With her fiancé's ashes by her bedside, Tressa Lindholm is still filled with grief. Dave Theisen died on Dec. 16, 2012, at just 46 years old.
"Good thing is: I was with him and he knew I was there. He fought," Lindholm said. "He was frustrated. He was mad. He was angry."
Theisen went to the doctor last March about a mole on his leg he had ignored for years.
"It was black," Lindholm recalled. "There was no change to it and he didn't think nothing of it. Being the joker, anytime anyone would say, 'You need to get that looked at,' he would say, 'Well, you just did.'"
When he did turn to a doctor, Theisen was diagnosed with stage-four melanoma. The cancer had spread to his lymph nodes and liver. He was given just eight months to live.
"I still wish, when I first saw that mole on his leg -- because it bothered me, why I didn't kick him in the butt and make him go in? I mean, he could still be her," said Lindholm.
Loren Wolfe, 62, caught his stage-three melanoma earlier. While playing catch with his grandson, a pain in his shoulder led doctors to a tumor nearly the size of a baseball. Wolfe is currently cancer free, but he is aware there is a chance the cancer could return.
"If, in fact, I survive for a period of time...I think it's also an opportunity to help get this cancer out of the shadows," said Wolfe. "I don't mean directly into the sun, but out of the shadows because I don't think this cancer gets a lot of air play."
Wolfe was given the all clear from the doctor who leads the Melanoma Research Team at the Mayo Clinic, Dr. Svetomir Markovic. Recently, Dr. Markovic's team was awarded a Stand Up To Cancer grant which allows them to pioneer gene-directed therapy like the kind seen for breast cancer.
"Melanoma comes in many sizes and shapes, and it is a disease that, when diagnosed early and removed early, is 100 percent curable," said Markovic. "But if it's allowed to grow, it's almost uniformly fatal."

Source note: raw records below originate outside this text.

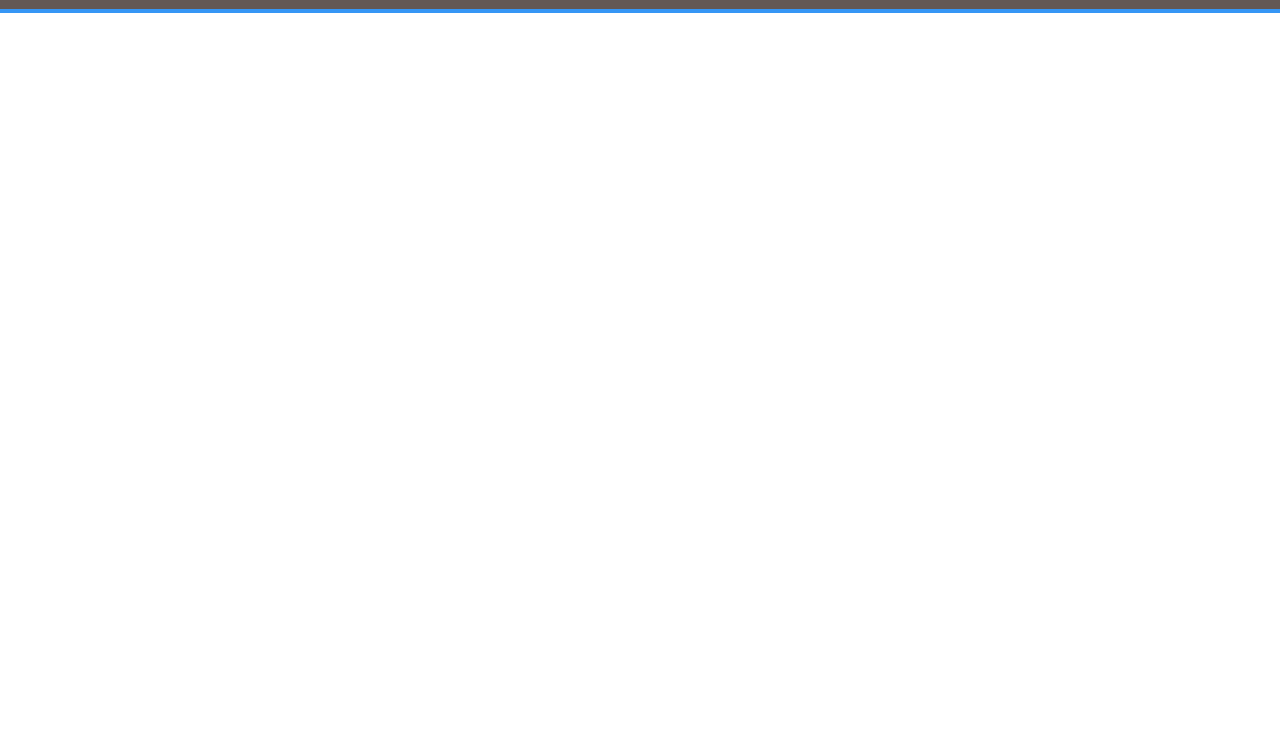
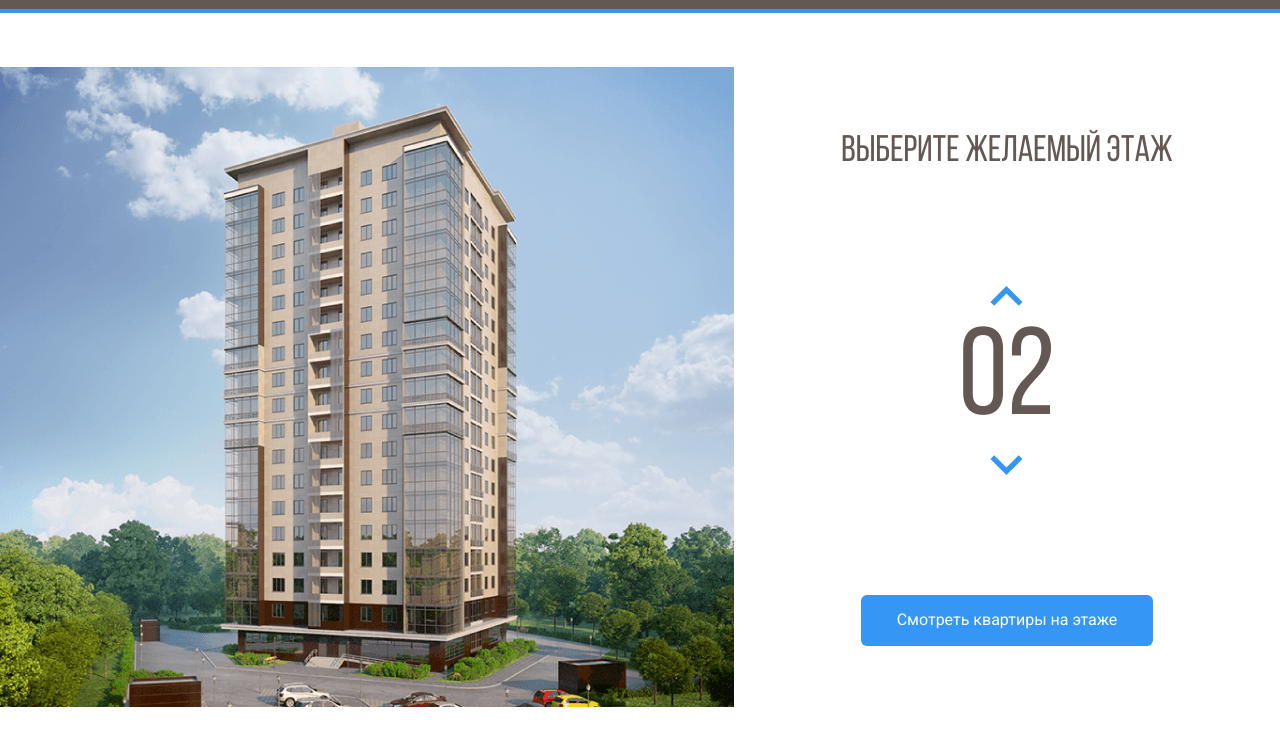
Before and after one commit to yegoshua/Melody, a plain HTML site: page index.html in a window 1280 px wide. Shown: the part 55-800 px from the top of the page. Drawn offline with Linux system fonts and the light colour scheme.

Commit message:
main page

```diff
--- a/css/style.css
+++ b/css/style.css
@@ -1,3 +1,13 @@
+@font-face {
+  font-family: "Bebas Neue Cyrillic";
+  src: local("Bebas Neue Cyrillic"), url("../fonts/BebasNeueRegular.woff2") format("woff2"),
+    url("../fonts/BebasNeueRegular.woff") format("woff");
+  font-weight: normal;
+  font-style: normal;
+  font-display: swap;
+}
+
+
 * {
   box-sizing: border-box;
 }
@@ -57,3 +67,68 @@ body {
   color: #fff;
   text-decoration: none;
 }
+
+.main
+{
+  max-width: 1280px;
+  margin: auto;
+  padding-top: 54px;
+  display: flex;
+}
+.main-info{
+  flex-grow: 1;
+  text-align: center;
+  display: flex;
+  flex-direction: column;
+  align-items: center;
+  justify-content: space-between;
+  padding: 66px 0px;
+}
+.home-image path{
+  opacity: 0;
+}
+
+.home-image path:hover{
+  opacity: 1;
+  cursor: pointer;
+}
+
+.counter-group{
+  display: flex;
+  flex-direction: column;
+  align-items: center;
+}
+
+.counter-button{
+  border: none;
+  background-color: #fff;
+  cursor: pointer;
+}
+
+.counter-arrow-down{
+  transform: rotateX(180deg);
+}
+
+.main-title{
+  font-family: 'Bebas Neue Cyrillic', 'sans-serif';
+  font-weight: normal;
+  font-size: 37px;
+  line-height: 37px;
+  color: #635854;
+  margin: 0;
+}
+
+.counter{
+  color: #635854;
+  font-family: 'Bebas Neue Cyrillic', 'sans-serif';
+  font-size: 124px;
+}
+
+.button-primary{
+  background: #3596F5;
+  border-radius: 6px;
+  color: #fff;
+  border: none;
+  padding:16px 36px;
+  cursor: pointer;
+}
--- a/index.html
+++ b/index.html
@@ -43,7 +43,59 @@
         </div>
         <!-- /navbar -->
     </header>
+    <main class="main">
+        <div class="main-image">
+            <svg class="home-image" width="734" height="640" viewBox="0 0 734 640" fill="none"
+                xmlns="http://www.w3.org/2000/svg" xmlns:xlink="http://www.w3.org/1999/xlink">
+                <rect width="734" height="640" fill="url(#pattern0)" />
+                <defs>
+                    <pattern id="pattern0" patternContentUnits="objectBoundingBox" width="1" height="1">
+                        <use xlink:href="#image0" transform="translate(-0.00408719) scale(0.0013624 0.0015625)" />
+                    </pattern>
+                    <image id="image0" width="740" height="640" xlink:href="img/home.png" />
+                </defs>
+                <path d="M222 531L442.8 539L512 525.3V547L443.5 566.7L222 555.7V531Z" fill="#3595F6"
+                    fill-opacity="0.75" />
+                <path d="M223 530V505L443.3 508.3L513 505V525L443.7 538L223 530Z" fill="#3595F6" fill-opacity="0.75" />
+                <path d="M223 504V479H444H513V502L445 509L223 504Z" fill="#3595F6" fill-opacity="0.75" />
+                <path d="M223 480V455L444.3 451.3L512 458V480H444" fill="#3595F6" fill-opacity="0.75" />
+                <path d="M223 454V428L444.5 424.7L513 435.7V457L444 450.3L223 454Z" fill="#3595F6"
+                    fill-opacity="0.75" />
+                <path d="M222 427V403.3L443 391L514 414V435.3L443 423L222 427Z" fill="#3595F6" fill-opacity="0.75" />
+                <path d="M222 405V380L444.2 363.7L514 392.3V413L443.7 391.3L222 405Z" fill="#3595F6"
+                    fill-opacity="0.75" />
+                <path d="M222 380V355L444.5 334.7L514 371.3V392L442 363.3L222 380Z" fill="#3595F6"
+                    fill-opacity="0.75" />
+                <path d="M222 354V330L445 305.3L514 349.3V371L444.7 333L222 354Z" fill="#3595F6" fill-opacity="0.75" />
+                <path d="M222 329V305L444.5 276.3L514 327.3V348L443.7 305.7L222 329Z" fill="#3595F6"
+                    fill-opacity="0.75" />
+                <path d="M221 305V281L443.3 248L514 307.3V327L444 276.3L221 305Z" fill="#3595F6" fill-opacity="0.75" />
+                <path d="M222 280V256L443.2 221L513 285V306L444.3 247.7L222 280Z" fill="#3595F6" fill-opacity="0.75" />
+                <path d="M222 256V231L444.3 193L513 263.3V284L444 220L222 256Z" fill="#3595F6" fill-opacity="0.75" />
+                <path d="M222 230V205L442.8 161.3L513 240.3V263L444 189.7L222 230Z" fill="#3595F6"
+                    fill-opacity="0.75" />
+                <path d="M223 206V181L443 133L513 218V241L442.3 161.7L223 206Z" fill="#3595F6" fill-opacity="0.75" />
+                <path d="M222 181V156L441.8 104L513 196.3V219L443.3 132.7L222 181Z" fill="#3595F6"
+                    fill-opacity="0.75" />
+                <path d="M222 156V130L444 73.3L513 175V196L443.7 104.3L222 156Z" fill="#3595F6" fill-opacity="0.75" />
 
+            </svg>
+
+        </div>
+        <div class="main-info">
+            <h2 class="main-title">Выберите желаемый этаж</h2>
+            <div class="counter-group">
+                <button class="counter-button counter-up">
+                    <img src="img/up.svg" alt="arrow-up" class="counter-arrow-up counter-arrow">
+                </button>
+                <span class="counter"> 02 </span>
+                <button class="counter-button counter-up">
+                    <img src="img/up.svg" alt="arrow-down" class="counter-arrow-down counter-arrow">
+                </button>
+            </div>
+            <button class="button button-primary">Смотреть квартиры на этаже</button>
+        </div>
+    </main>
 </body>
 
 </html>
```
Also changed, not shown: fonts/BebasNeueRegular.woff (added), fonts/BebasNeueRegular.woff2 (added), img/Group 3.svg (added), img/home.png (added), img/up.svg (added). Lines whose indentation alone changed are shown as unchanged.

According to the Skin Cancer Foundation, melanoma accounts for less than 5 percent of skin cancer cases -- but also the vast majority of skin cancer deaths. One in five Americans will develop skin cancer in the course of a lifetime. Each year, there are more new cases of skin cancer than the combined incidence of cancers of the breast, prostate, lung and colon.
Wolfe is now working with Mayo to help people become more aware about melanoma. Wolfe was recently featured in a Mayo Clinic newsletter and is helping host a Melanoma Research Benefit scheduled for Saturday, March 9. The benefit will include a social hour and silent auction, dinner, a performance by the Wolf Brothers Band and Markovic will speak at the event.
Lindholm told FOX 9 News she looks forward to attending the event and become an advocate. She also hopes others learn from her fiancé and the way his story ended.
"I'm dark complected, but I still have to be careful. It doesn't matter. Just get checked," she urged. "I want everyone to be aware because seeing someone go like this, so young… I'm still having a hard time dealing with it."
The Stay Out of the Sun Foundation is organizing the event and all proceeds will go to the Mayo for research.
Silent Auction for the benefit starts at 5 p.m. at the Turtle's 1890 Social Center in Shakopee. For more information, call 952-201-9022 or email firstname.lastname@example.org.